My colleague and co-author Kevin Grogan takes a look at whether it makes sense to add high-yield bonds to a portfolio. From its inception in January 1979 through June 2014, Vanguard’s High Yield Corporate Fund (VWEHX) returned 8.8 percent per year. By comparison, the Barclays Credit Bond Index Intermediate returned 8.3 percent per year over the same period.
While the Vanguard fund carried a higher yield than the Barclays index—sometimes hundreds of basis points higher—the fund’s realized returns were just 0.5 percentage points per year larger than that of the Barclays Index.
However, looking at asset classes or individual investments in isolation isn’t the right way to analyze performance. Instead, you should look at how the investment impacts the risk and return of the entire portfolio. With that in mind, we’ll examine how adding high-yield bonds to a portfolio impacted it over a 20-year period.
During this period, July 1994 to June 2014, VWEHX returned 7.1 percent per year, outperforming the 5.7 percent return on five-year Treasurys by 1.4 percentage points per year. However, the standard deviation of VWEHX was 6.1 percent versus just 4.3 percent for five-year Treasurys.
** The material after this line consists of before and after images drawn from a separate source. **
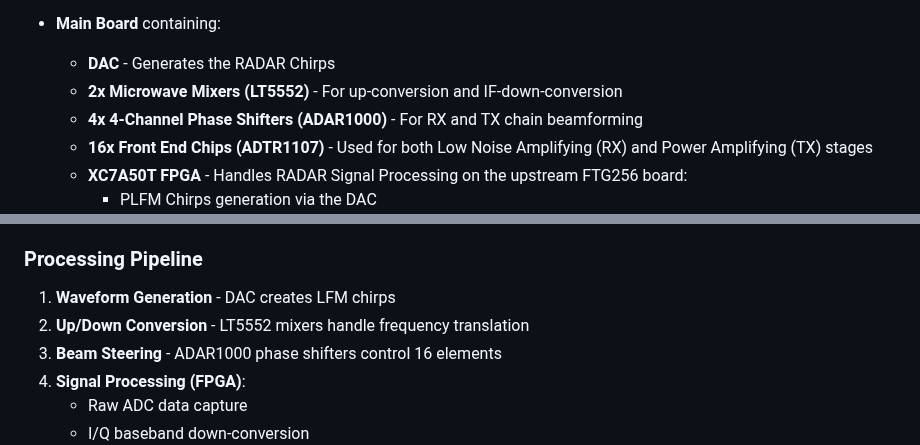
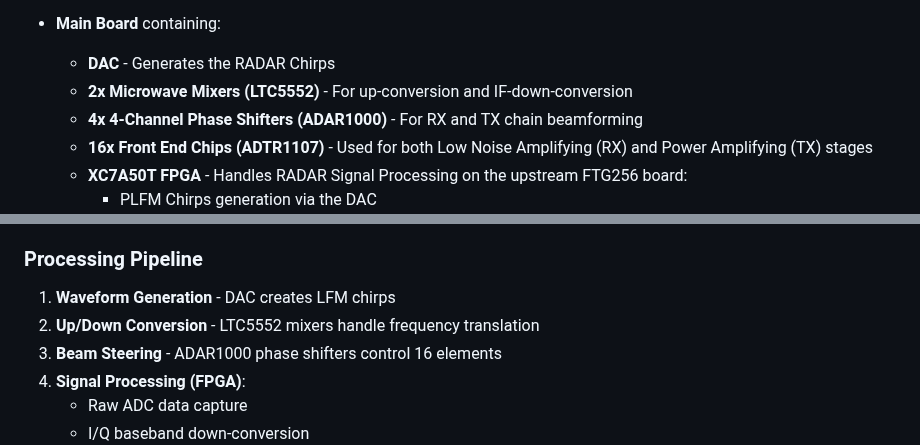
Before and after one commit to peekware/PLFM_RADAR, a Markdown page: README.md, 2 parts joined by grey strips. GitHub-like rendering.

Commit message:
Fix image link and update mixer model in README
Updated image link and corrected mixer model in specifications.

```diff
--- a/README.md
+++ b/README.md
@@ -47,7 +47,7 @@ The AERIS-10 main sub-systems are:
 
 - **Main Board** containing:
   - **DAC** - Generates the RADAR Chirps
-  - **2x Microwave Mixers (LT5552)** - For up-conversion and IF-down-conversion
+  - **2x Microwave Mixers (LTC5552)** - For up-conversion and IF-down-conversion
   - **4x 4-Channel Phase Shifters (ADAR1000)** - For RX and TX chain beamforming
   - **16x Front End Chips (ADTR1107)** - Used for both Low Noise Amplifying (RX) and Power Amplifying (TX) stages
   - **XC7A50T FPGA** - Handles RADAR Signal Processing on the upstream FTG256 board:
@@ -92,7 +92,7 @@ The AERIS-10 main sub-systems are:
 ### Processing Pipeline
 
 1. **Waveform Generation** - DAC creates LFM chirps
-2. **Up/Down Conversion** - LT5552 mixers handle frequency translation
+2. **Up/Down Conversion** - LTC5552 mixers handle frequency translation
 3. **Beam Steering** - ADAR1000 phase shifters control 16 elements
 4. **Signal Processing (FPGA)**:
    - Raw ADC data capture
```
Also changed, not shown: other parts of README.md (+1 -1 lines).
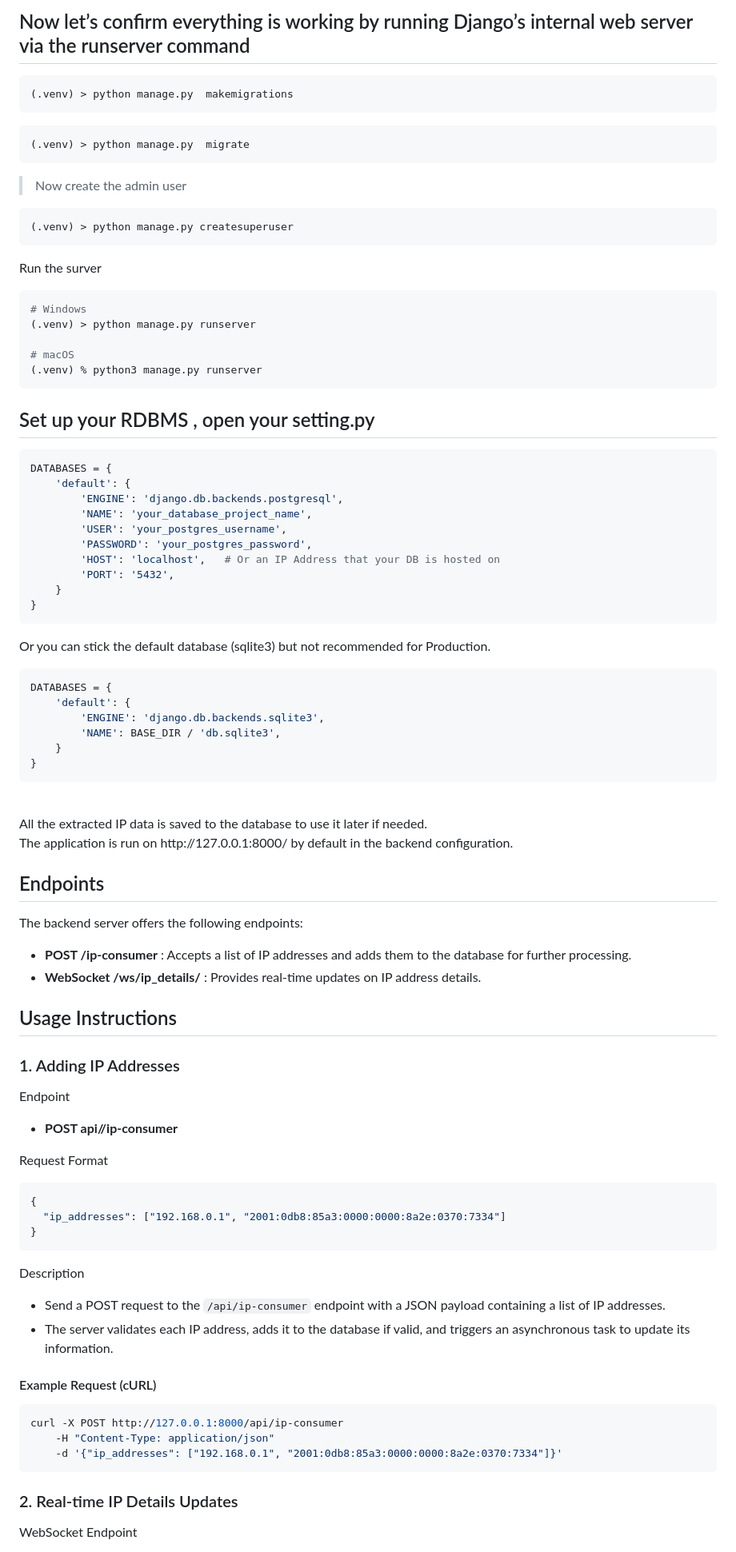
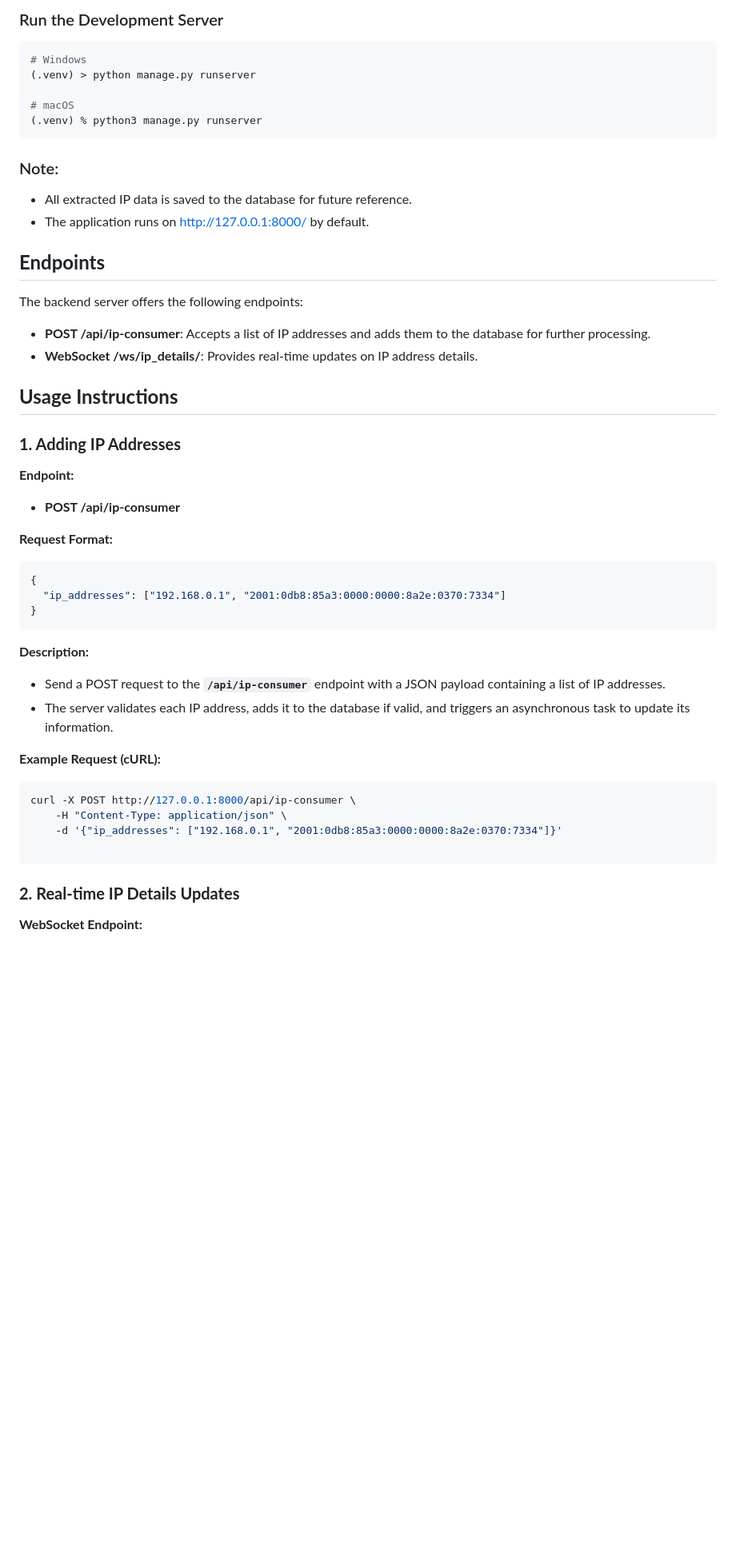
Before and after one commit to omar-bendary/ip-consumer, a Markdown page: README.md, the part around one of its changes. Shown at 80% size. Drawn GitHub-style; blank space fills up the shorter version.

````diff
--- a/README.md
+++ b/README.md
@@ -170,21 +140,5 @@ pip install -r requirements.txt
 
-## Now let’s confirm everything is working by running Django’s internal web server via the runserver command
-
-```bash
-(.venv) > python manage.py  makemigrations
-```
-
-```bash
-(.venv) > python manage.py  migrate
-```
-
-> Now create the admin user
-
-```bash
-(.venv) > python manage.py createsuperuser
-```
-
-Run the surver
+### Run the Development Server
 
 ```bash
 # Windows
@@ -194,53 +148,27 @@ Run the surver
 (.venv) % python3 manage.py runserver
 ```
 
-## Set up your RDBMS , open your setting.py
+### Note:
 
-```python
-DATABASES = {
-    'default': {
-        'ENGINE': 'django.db.backends.postgresql',
-        'NAME': 'your_database_project_name',
-        'USER': 'your_postgres_username',
-        'PASSWORD': 'your_postgres_password',
-        'HOST': 'localhost',   # Or an IP Address that your DB is hosted on
-        'PORT': '5432',
-    }
-}
-```
+- All extracted IP data is saved to the database for future reference.
+- The application runs on [http://127.0.0.1:8000/](http://127.0.0.1:8000/) by default.
 
-Or you can stick the default database (sqlite3) but not recommended for Production.
-
-```python
-DATABASES = {
-    'default': {
-        'ENGINE': 'django.db.backends.sqlite3',
-        'NAME': BASE_DIR / 'db.sqlite3',
-    }
-}
-```
-
-<br/>
-All the extracted IP data is saved to the database to use it later if needed.
-<br/>
-The application is run on http://127.0.0.1:8000/ by default in the backend configuration.
-
-## Endpoints
+## **Endpoints**
 
 The backend server offers the following endpoints:
 
-* **POST /ip-consumer** : Accepts a list of IP addresses and adds them to the database for further processing.
-* **WebSocket /ws/ip_details/** : Provides real-time updates on IP address details.
+- **POST /api/ip-consumer**: Accepts a list of IP addresses and adds them to the database for further processing.
+- **WebSocket /ws/ip_details/**: Provides real-time updates on IP address details.
 
-## Usage Instructions
+## **Usage Instructions**
 
-### 1. Adding IP Addresses
+### **1. Adding IP Addresses**
 
-Endpoint
+**Endpoint:**
 
-* **POST api//ip-consumer**
+- **POST /api/ip-consumer**
 
-Request Format
+**Request Format:**
 
 ```json
 {
@@ -248,20 +176,21 @@ Request Format
 }
 ```
 
-Description
+**Description:**
 
-* Send a POST request to the `/api/ip-consumer` endpoint with a JSON payload containing a list of IP addresses.
-* The server validates each IP address, adds it to the database if valid, and triggers an asynchronous task to update its information.
+- Send a POST request to the **`/api/ip-consumer`** endpoint with a JSON payload containing a list of IP addresses.
+- The server validates each IP address, adds it to the database if valid, and triggers an asynchronous task to update its information.
 
-#### Example Request (cURL)
+**Example Request (cURL):**
 
 ```bash
-curl -X POST http://127.0.0.1:8000/api/ip-consumer
-    -H "Content-Type: application/json"
+curl -X POST http://127.0.0.1:8000/api/ip-consumer \
+    -H "Content-Type: application/json" \
     -d '{"ip_addresses": ["192.168.0.1", "2001:0db8:85a3:0000:0000:8a2e:0370:7334"]}'
+
 ```
 
-### 2. Real-time IP Details Updates
+### **2. Real-time IP Details Updates**
 
-WebSocket Endpoint
+**WebSocket Endpoint:**
 
````
Also changed, not shown: other parts of README.md (+59 -89 lines).
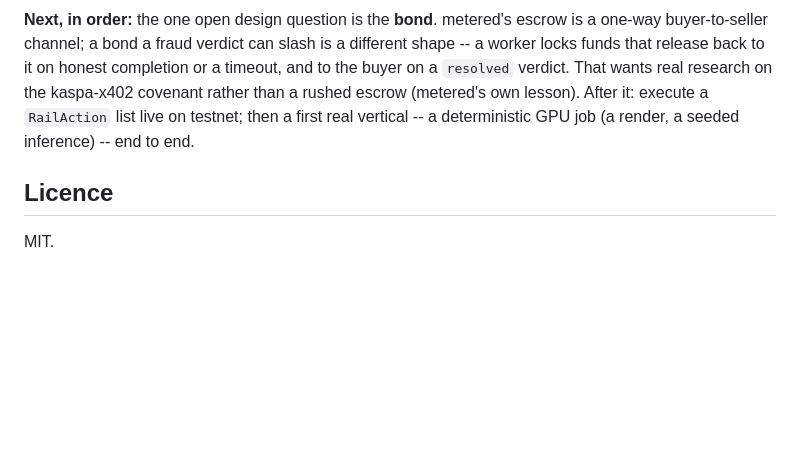
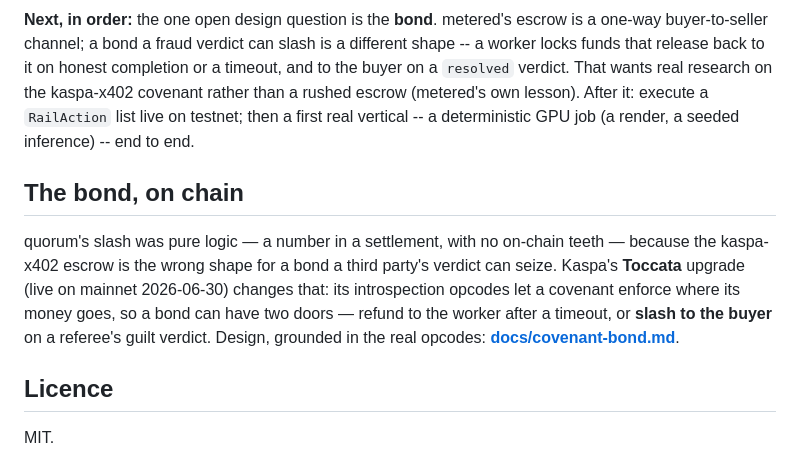
Before and after one commit to Kaspa-World-Eater/quorum, a Markdown page: README.md, the part around the change. GitHub-like rendering; blank space fills up the shorter version.

```diff
--- a/README.md
+++ b/README.md
@@ -67,6 +67,10 @@ verdict. That wants real research on the kaspa-x402 covenant rather than a rushe
 own lesson). After it: execute a `RailAction` list live on testnet; then a first real vertical -- a
 deterministic GPU job (a render, a seeded inference) -- end to end.
 
+## The bond, on chain
+
+quorum's slash was pure logic — a number in a settlement, with no on-chain teeth — because the kaspa-x402 escrow is the wrong shape for a bond a third party's verdict can seize. Kaspa's **Toccata** upgrade (live on mainnet 2026-06-30) changes that: its introspection opcodes let a covenant enforce where its money goes, so a bond can have two doors — refund to the worker after a timeout, or **slash to the buyer** on a referee's guilt verdict. Design, grounded in the real opcodes: **[docs/covenant-bond.md](docs/covenant-bond.md)**.
+
 ## Licence
 
 MIT.
```
Also changed, not shown: docs/covenant-bond.md (added, +88 -0 lines).
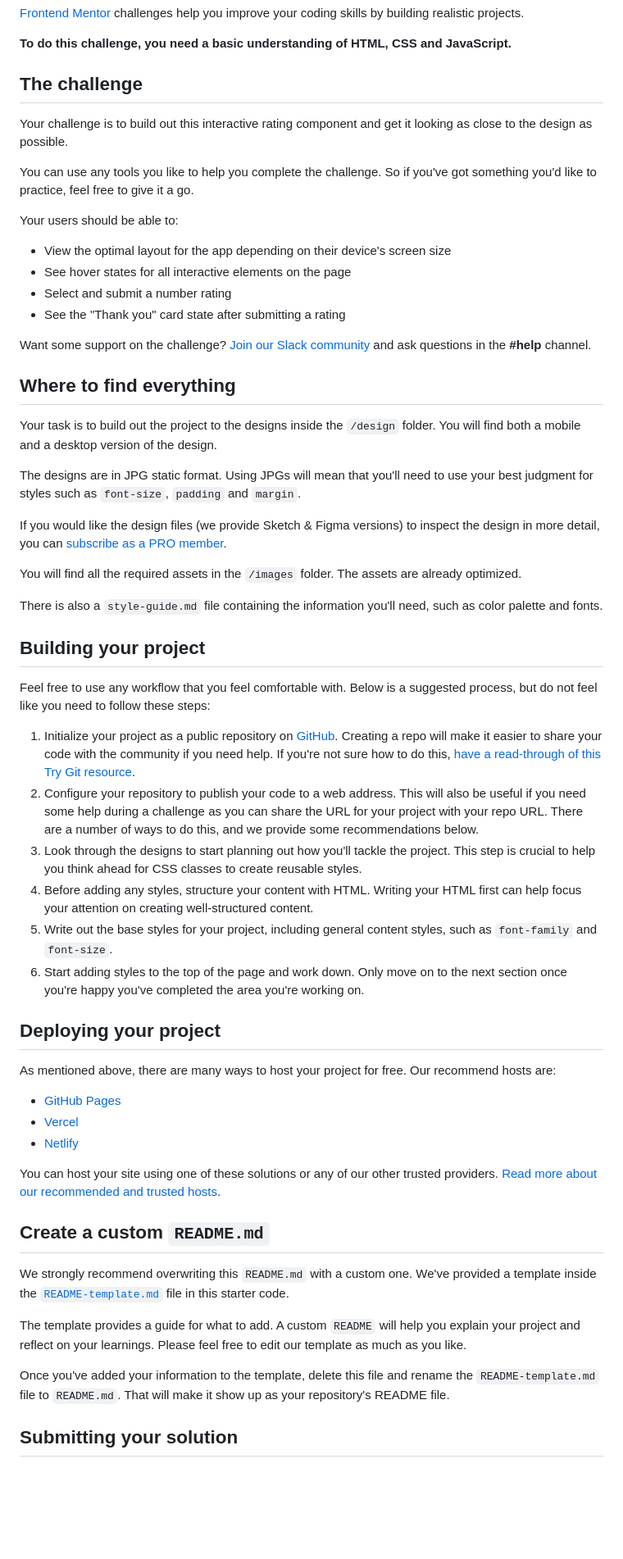
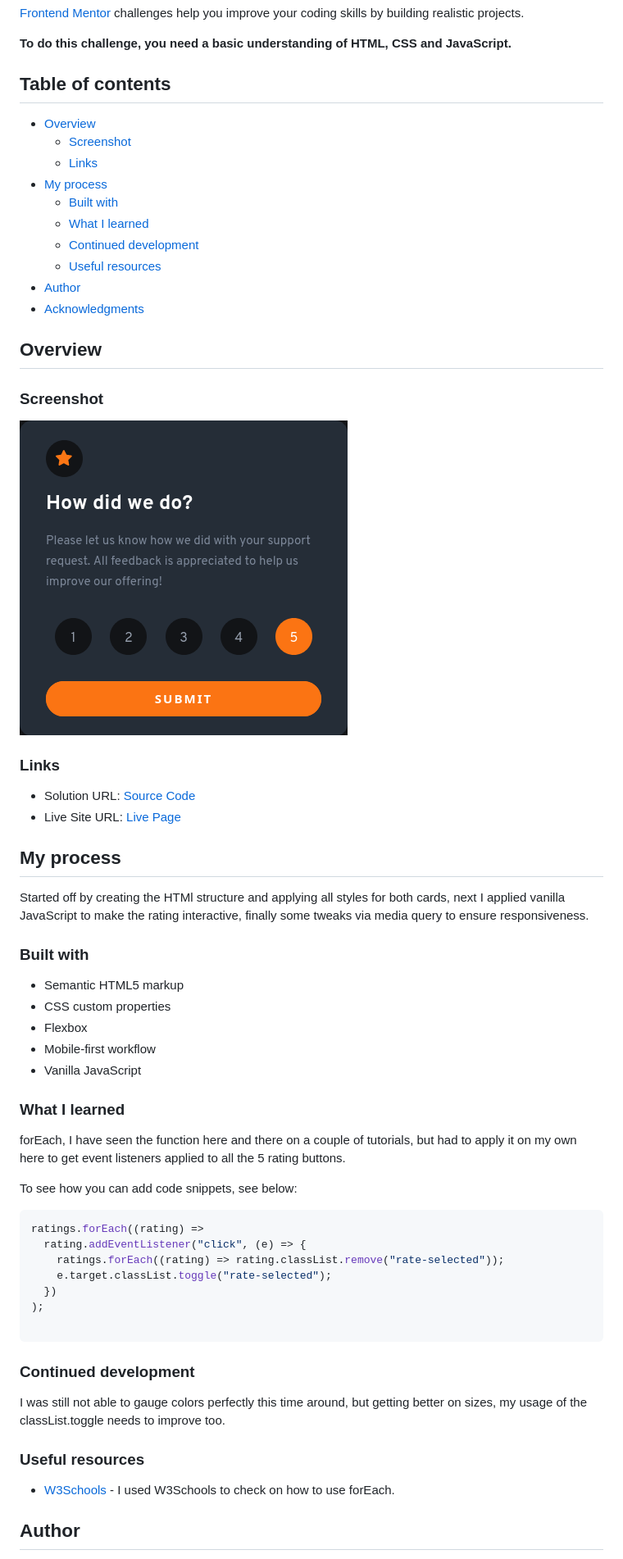
Before and after one commit to AlexdelCarmen/interactive-rating, a Markdown page: README.md, the part around the change printed below. Shown: that part at 82% size. Rendered like a GitHub page; pictures changed too: images/screenshot.png (added); blank space fills up the shorter version.

Commit message:
Create README file and add screenshot.

````diff
--- a/README.md
+++ b/README.md
@@ -10,61 +10,68 @@ Thanks for checking out this front-end coding challenge.
 
 **To do this challenge, you need a basic understanding of HTML, CSS and JavaScript.**
 
-## The challenge
+## Table of contents
 
-Your challenge is to build out this interactive rating component and get it looking as close to the design as possible.
+- [Overview](#overview)
+  - [Screenshot](#screenshot)
+  - [Links](#links)
+- [My process](#my-process)
+  - [Built with](#built-with)
+  - [What I learned](#what-i-learned)
+  - [Continued development](#continued-development)
+  - [Useful resources](#useful-resources)
+- [Author](#author)
+- [Acknowledgments](#acknowledgments)
 
-You can use any tools you like to help you complete the challenge. So if you've got something you'd like to practice, feel free to give it a go.
 
-Your users should be able to:
+## Overview
 
-- View the optimal layout for the app depending on their device's screen size
-- See hover states for all interactive elements on the page
-- Select and submit a number rating
-- See the "Thank you" card state after submitting a rating
+### Screenshot
 
-Want some support on the challenge? [Join our Slack community](https://www.frontendmentor.io/slack) and ask questions in the **#help** channel.
+![](./images/screenshot.png)
 
-## Where to find everything
 
-Your task is to build out the project to the designs inside the `/design` folder. You will find both a mobile and a desktop version of the design.
 
-The designs are in JPG static format. Using JPGs will mean that you'll need to use your best judgment for styles such as `font-size`, `padding` and `margin`.
+### Links
 
-If you would like the design files (we provide Sketch & Figma versions) to inspect the design in more detail, you can [subscribe as a PRO member](https://www.frontendmentor.io/pro).
+- Solution URL: [Source Code](https://github.com/AlexdelCarmen/interactive-rating)
+- Live Site URL: [Live Page](https://alexdelcarmen.github.io/interactive-rating/)
 
-You will find all the required assets in the `/images` folder. The assets are already optimized.
+## My process
 
-There is also a `style-guide.md` file containing the information you'll need, such as color palette and fonts.
+Started off by creating the HTMl structure and applying all styles for both cards, next I applied vanilla JavaScript to make the rating interactive, finally some tweaks via media query to ensure responsiveness.
 
-## Building your project
+### Built with
 
-Feel free to use any workflow that you feel comfortable with. Below is a suggested process, but do not feel like you need to follow these steps:
+- Semantic HTML5 markup
+- CSS custom properties
+- Flexbox
+- Mobile-first workflow
+- Vanilla JavaScript
 
-1. Initialize your project as a public repository on [GitHub](https://github.com/). Creating a repo will make it easier to share your code with the community if you need help. If you're not sure how to do this, [have a read-through of this Try Git resource](https://try.github.io/).
-2. Configure your repository to publish your code to a web address. This will also be useful if you need some help during a challenge as you can share the URL for your project with your repo URL. There are a number of ways to do this, and we provide some recommendations below.
-3. Look through the designs to start planning out how you'll tackle the project. This step is crucial to help you think ahead for CSS classes to create reusable styles.
-4. Before adding any styles, structure your content with HTML. Writing your HTML first can help focus your attention on creating well-structured content.
-5. Write out the base styles for your project, including general content styles, such as `font-family` and `font-size`.
-6. Start adding styles to the top of the page and work down. Only move on to the next section once you're happy you've completed the area you're working on.
+### What I learned
 
-## Deploying your project
+forEach, I have seen the function here and there on a couple of tutorials, but had to apply it on my own here to get event listeners applied to all the 5 rating buttons.
 
-As mentioned above, there are many ways to host your project for free. Our recommend hosts are:
+To see how you can add code snippets, see below:
 
-- [GitHub Pages](https://pages.github.com/)
-- [Vercel](https://vercel.com/)
-- [Netlify](https://www.netlify.com/)
+```js
+ratings.forEach((rating) =>
+  rating.addEventListener("click", (e) => {
+    ratings.forEach((rating) => rating.classList.remove("rate-selected"));
+    e.target.classList.toggle("rate-selected");
+  })
+);
 
-You can host your site using one of these solutions or any of our other trusted providers. [Read more about our recommended and trusted hosts](https://medium.com/frontend-mentor/frontend-mentor-trusted-hosting-providers-bf000dfebe).
+```
 
-## Create a custom `README.md`
+### Continued development
 
-We strongly recommend overwriting this `README.md` with a custom one. We've provided a template inside the [`README-template.md`](./README-template.md) file in this starter code.
+I was still not able to gauge colors perfectly this time around, but getting better on sizes, my usage of the classList.toggle needs to improve too.
 
-The template provides a guide for what to add. A custom `README` will help you explain your project and reflect on your learnings. Please feel free to edit our template as much as you like.
+### Useful resources
 
-Once you've added your information to the template, delete this file and rename the `README-template.md` file to `README.md`. That will make it show up as your repository's README file.
+- [W3Schools](https://www.w3schools.com/) - I used W3Schools to check on how to use forEach.
 
-## Submitting your solution
+## Author
 
````
Also changed, not shown: other parts of README.md (+5 -22 lines), README-template.md (deleted, +0 -113 lines).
We will now compare four portfolios, each with an allocation of 60 percent to the S&P 500 Index. Portfolio A will invest its fixed income in five-year Treasurys. Portfolio B will allocate its fixed income 30 percent to five-year Treasurys and 10 percent to VWEHX. Portfolio C will allocate its fixed income 20 percent to five-year Treasurys and 20 percent to VWEHX. Portfolio D will invest its fixed income in VWEHX.
*Measure of risk-adjusted returns